Montfort and Bogost's analysis is both technically detailed and historically contextualized, both informative and methodologically instructive. They write with a rigor and grace that future contributors to the series may be at pains to match.(Seth Perlow, Convergence)
Read it, it will do you good.(José P. Zagal Game Studies)
Racing the Beam doesn"t spare the technical details, but is always accessible and compelling.

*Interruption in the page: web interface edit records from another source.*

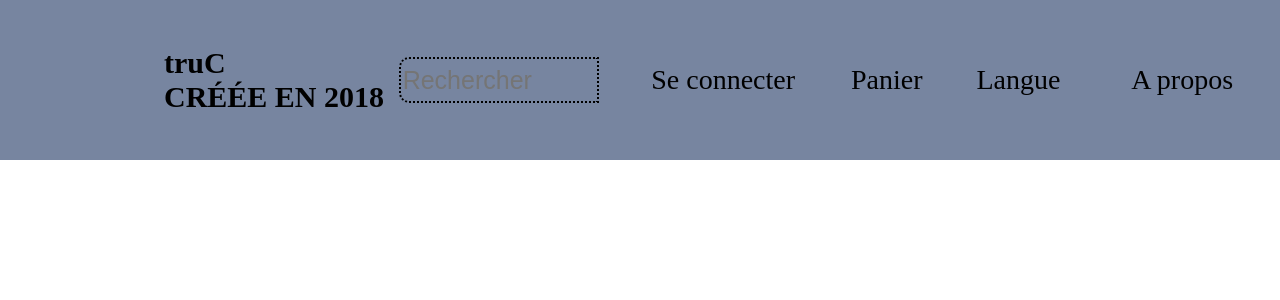
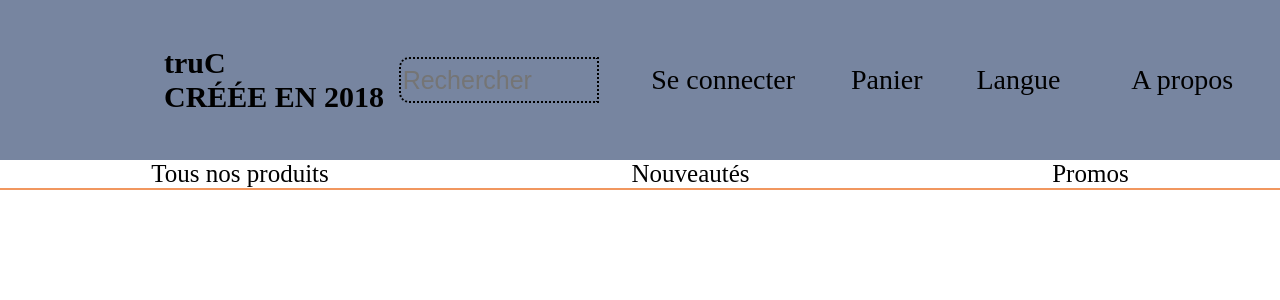
Before and after one commit to Arecin0L/Pierre, a PHP site: page / in a window 1280 px wide. Shown: the top 300 px of the page. Run offline with PHP 8.4, Linux system fonts and the light colour scheme; some web fonts are replaced.

Commit message:
sousmenu

```diff
--- a/index.css
+++ b/index.css
@@ -72,4 +72,16 @@ i, .si, .p, .l, .ap, .barre::after {
 
 i {
   color: #b48787;
-}/*# sourceMappingURL=index.css.map */
+}
+.nav{
+  display: flex;
+  justify-content: space-around;
+  align-items:center;
+  font-size: 25px;
+  border-bottom:2px solid #f1975f;
+}
+
+
+
+
+/*# sourceMappingURL=index.css.map */
--- a/index.html
+++ b/index.html
@@ -31,7 +31,13 @@
             <a class="ap" href="">A propos</a>
         </div>
     </header>
-
+    <main>
+     <div class="nav">
+            <a class="tnp">Tous nos produits</a>
+            <a class="n">Nouveautés</a>
+            <a class="pr">Promos</a>
+        </div>
+    </main>
 </body>
 <script src="./index.js"></script>
 
```
Also changed, not shown: index.scss (line endings or trailing spaces).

Downright thrilling at times, in fact, a sort of The Right Stuff of video game development.(Darren Zenko thestar.com (Toronto Star))
About the Author
Nick Montfort is Assistant Professor of Digital Media at MIT. He is the author of Twisty Little Passages: A New Approach to Interactive Fiction and the coeditor of The New Media Reader, both published by The MIT Press. Ian Bogost is Assistant Professor in the School of Literature, Communication, and Culture, at Georgia Institute of Technology and Founding Partner, Persuasive Games LLC. He is the author of Persuasive Games: The Expressive Power of Videogame Criticism and Unit Operations: An Approach to Videogame Criticism, both published by the MIT Press.